Fukushima Diiachi has been, and remains, one of the world’s largest experiments, i.e., what to do when all hell breaks lose aka The China Syndrome. “Scientists still don’t have all the information they need for a cleanup that the government estimates will take four decades and cost ¥8 trillion. It is not yet known if the fuel melted into or through the containment vessel’s concrete floor, and determining the fuel’s radioactivity and location is crucial to inventing the technology to remove the melted fuel,”

As it happens, “”inventing technology” is experimental stage stuff. Still, there are several knowledgeable sources that believe the corium, or melted core, will never be recovered. Then what? More…

Page 10 of 12« First...89101112

End The Illusion Films

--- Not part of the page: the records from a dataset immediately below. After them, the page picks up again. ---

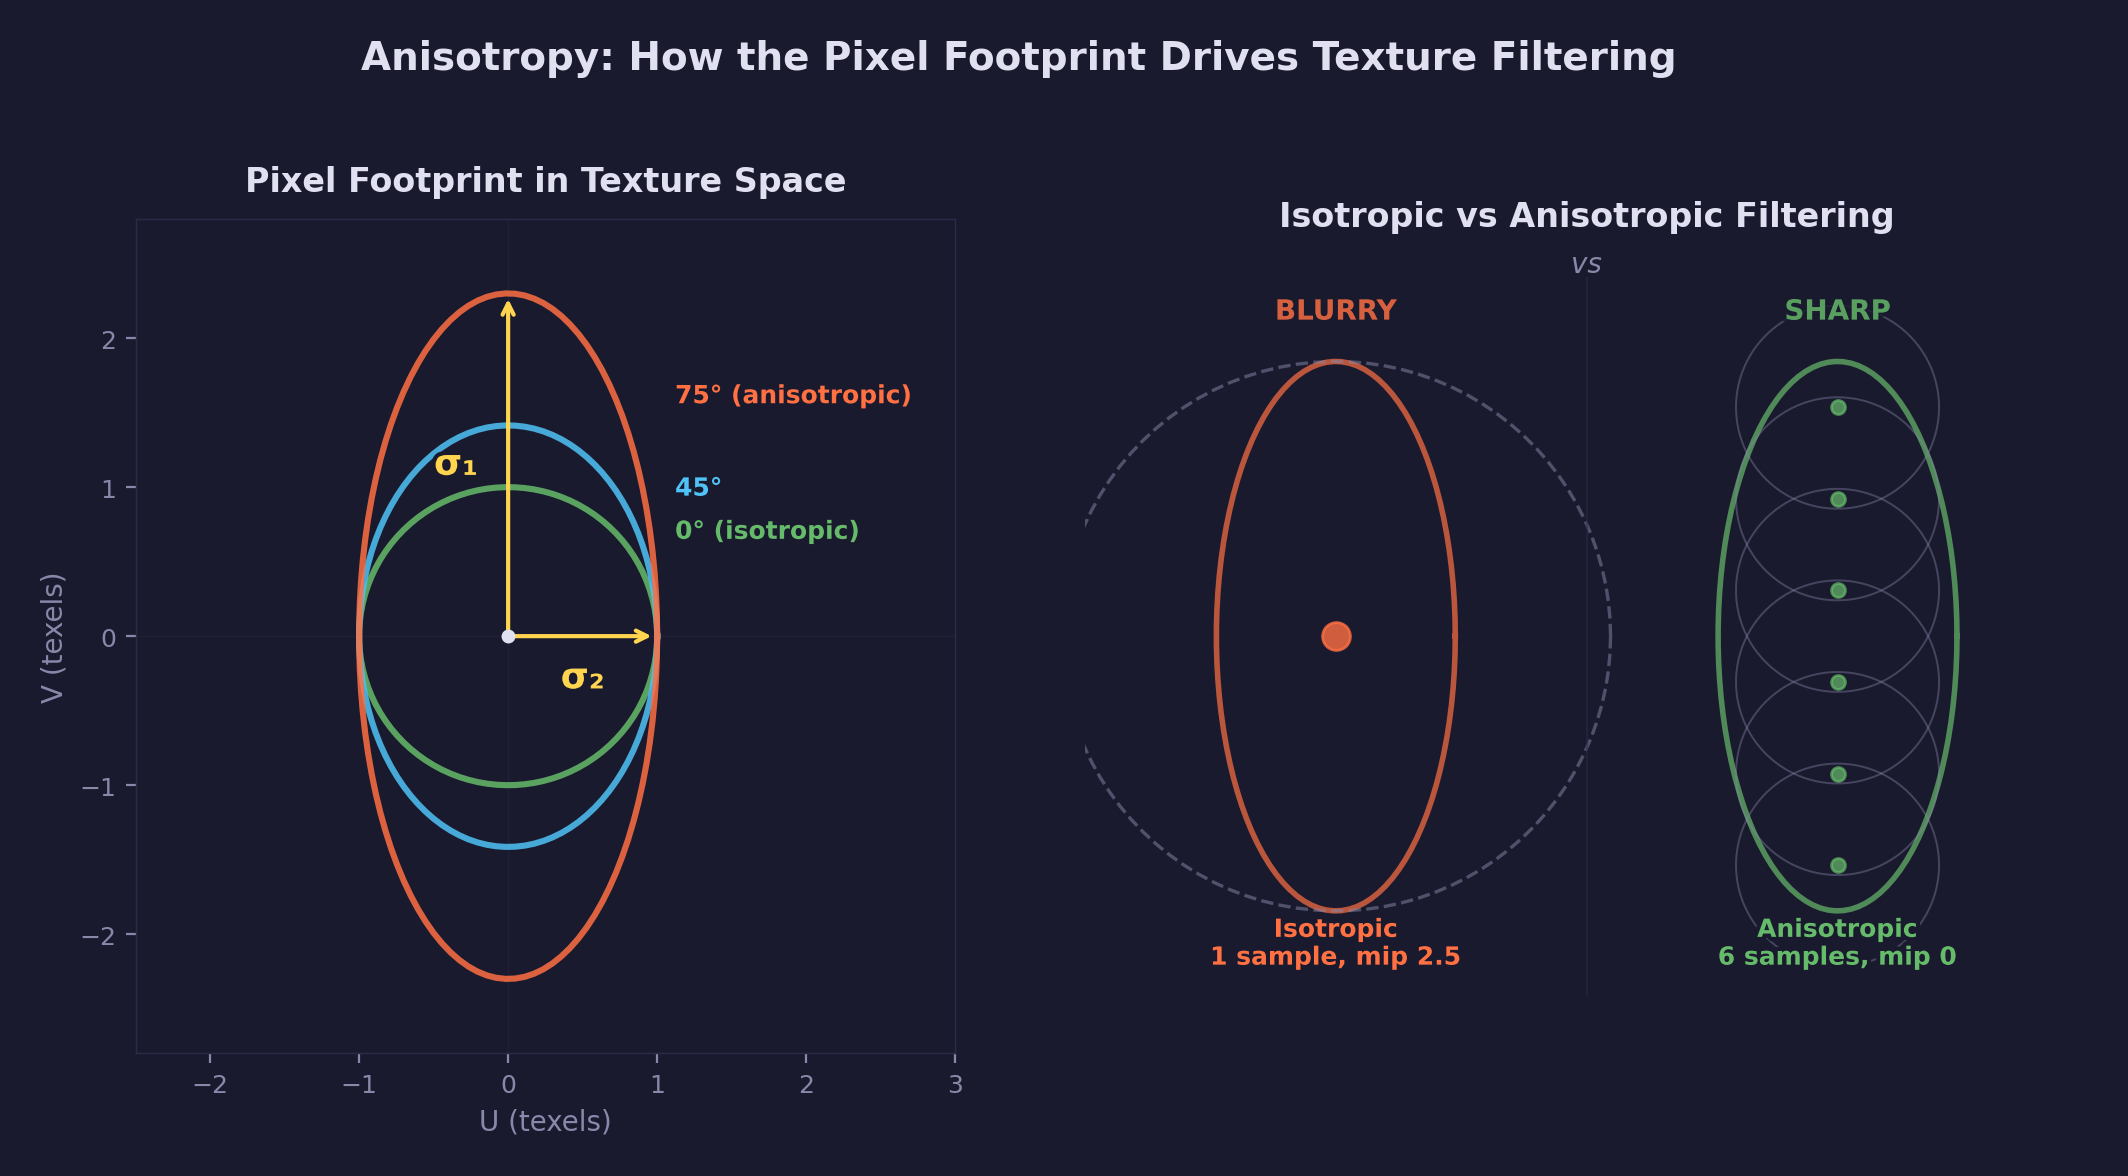
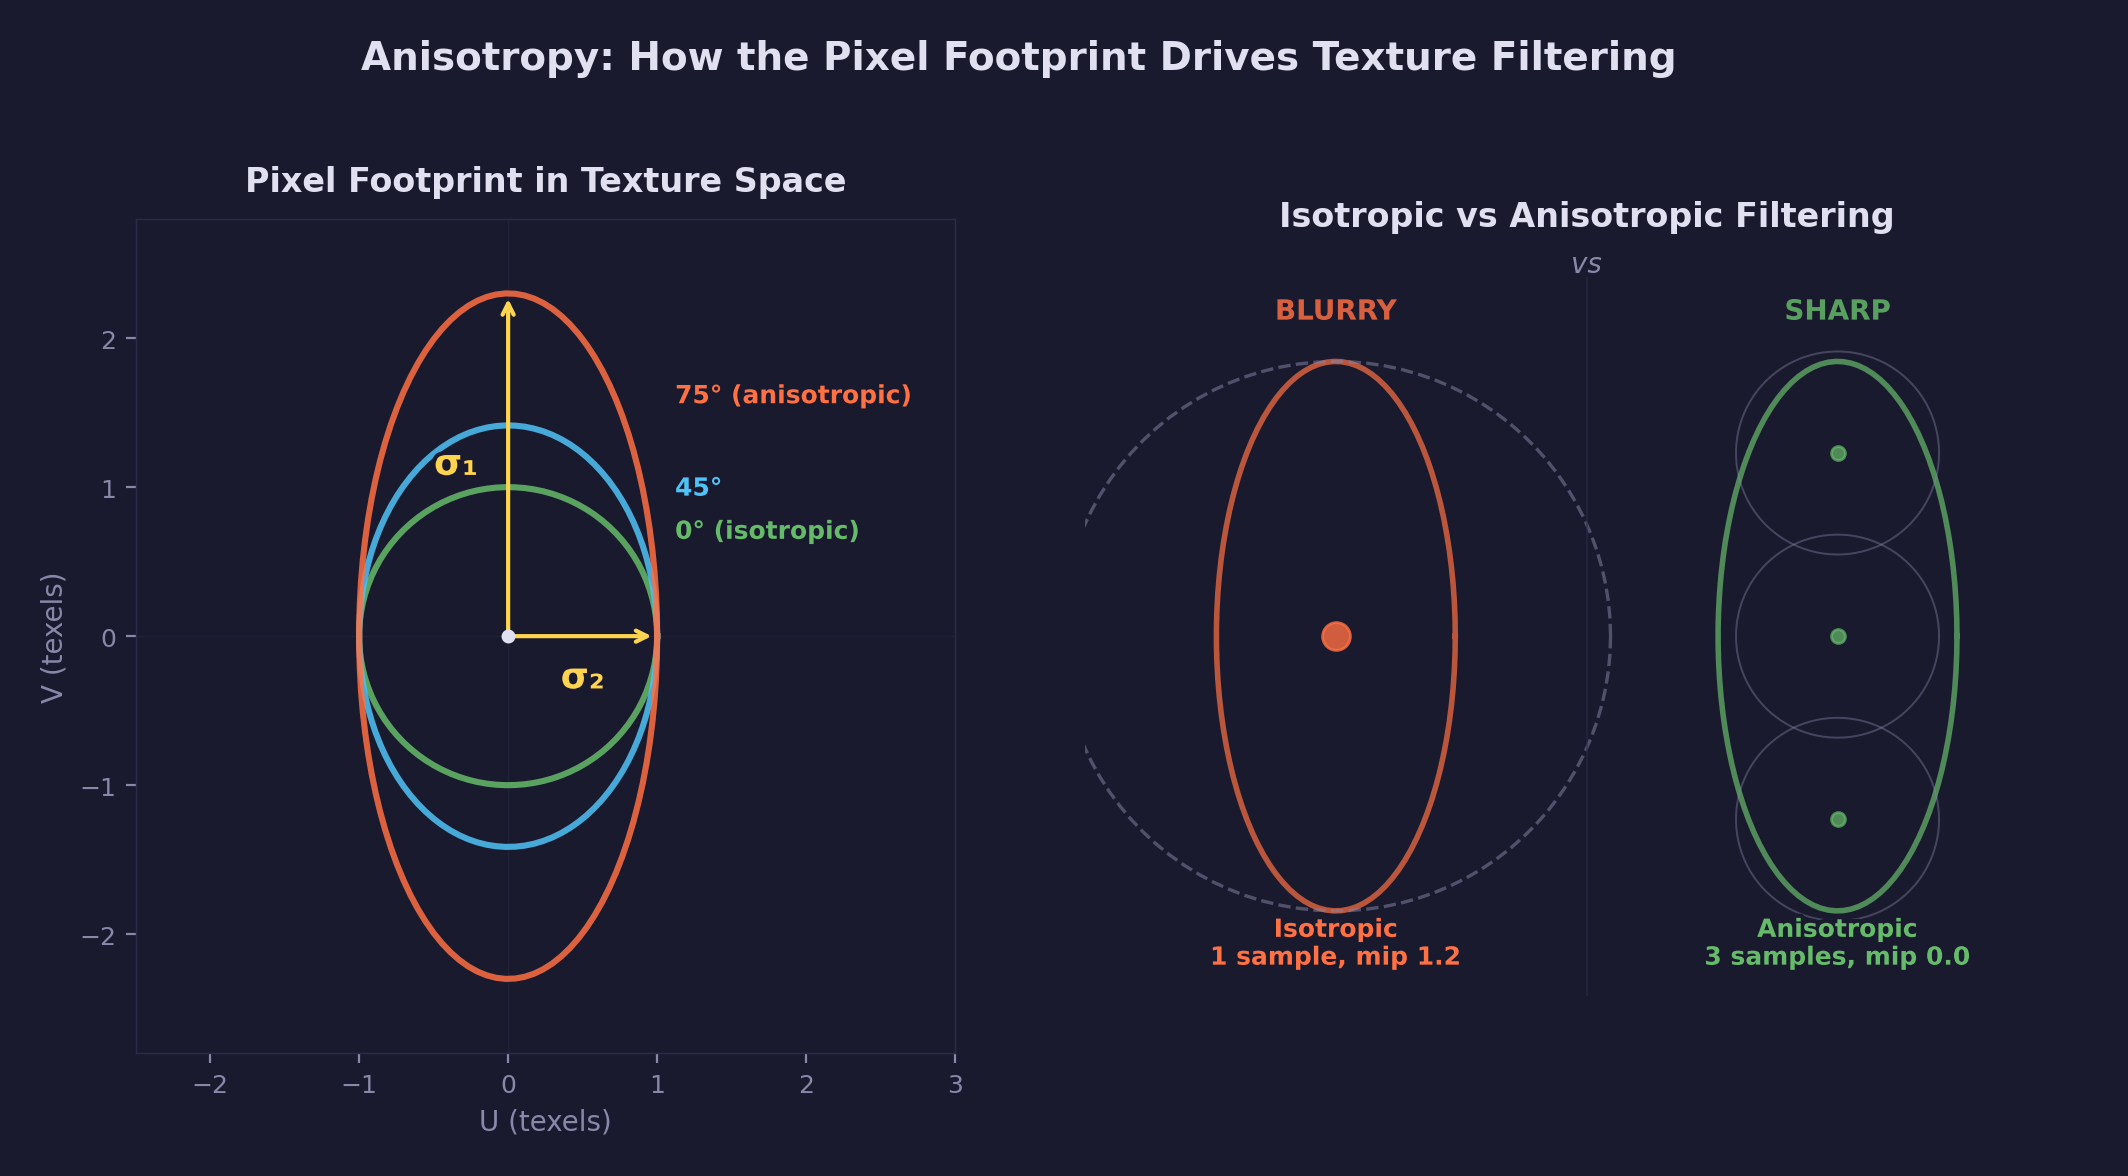
Use named constants and derive diagram values from sigmas
Replace magic literal 1e-7f with FORGE_EPSILON in mat2_anisotropy_ratio
for consistency with other float comparisons in the math library.

Derive mip level and sample count in the pixel footprint diagram from
the computed sigma values instead of hard-coding "mip 2.5" / 6 samples.

diff --git a/scripts/forge_diagrams.py b/scripts/forge_diagrams.py
@@ -1757,10 +1757,11 @@ def diagram_pixel_footprint():
         zorder=5,
         alpha=0.8,
     )
+    mip_iso = np.log2(sigma_v)
     ax2.text(
         offset_l,
         -sigma_v - 0.45,
-        "Isotropic\n1 sample, mip 2.5",
+        f"Isotropic\n1 sample, mip {mip_iso:.1f}",
         color=STYLE["accent2"],
         fontsize=9,
         ha="center",
@@ -1781,7 +1782,7 @@ def diagram_pixel_footprint():
 
     # Right half: anisotropic (multiple small samples along major axis)
     ax2.plot(ex + offset_r, ey, "-", color=STYLE["accent3"], lw=2, alpha=0.7)
-    n_samples = 6
+    n_samples = max(1, int(np.ceil(sigma_v / sigma_u)))
     for i in range(n_samples):
         t = (i + 0.5) / n_samples
         sy = -sigma_v + 2 * sigma_v * t
@@ -1802,10 +1803,11 @@ def diagram_pixel_footprint():
             zorder=5,
             alpha=0.7,
         )
+    mip_aniso = np.log2(max(sigma_u, 1e-6))
     ax2.text(
         offset_r,
         -sigma_v - 0.45,
-        f"Anisotropic\n{n_samples} samples, mip 0",
+        f"Anisotropic\n{n_samples} samples, mip {mip_aniso:.1f}",
         color=STYLE["accent3"],
         fontsize=9,
         ha="center",

diff --git a/common/math/forge_math.h b/common/math/forge_math.h
@@ -1014,7 +1014,7 @@ static inline vec2 mat2_singular_values(mat2 m)
 static inline float mat2_anisotropy_ratio(mat2 m)
 {
     vec2 sv = mat2_singular_values(m);
-    if (sv.y < 1e-7f) return 1.0f;  /* degenerate — avoid division by zero */
+    if (sv.y < FORGE_EPSILON) return 1.0f;  /* degenerate — avoid division by zero */
     return sv.x / sv.y;
 }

End The Illusion Blog

Quotable Sayings

quiet the mind to get a distortion free image

Only in quiet waters do things mirror themselves undistorted. Only in a quiet mind is adequate perception of the world.

Hans Margolius

More Quotable Sayings

_____________________________
_____________________________

The Shocking Truth about Our Money System and How We Can Break Free!

This site is designed for people who wish to follow important events, but do not have time to do a lot of reading. If you follow this site for a period of time, the daily fresh stories in different categories will over time provide you with an understanding of the “big picture” by showing you both the problems and the solutions. Hopefully this will inspire you to listen to your inner wisdom and become part of the solution.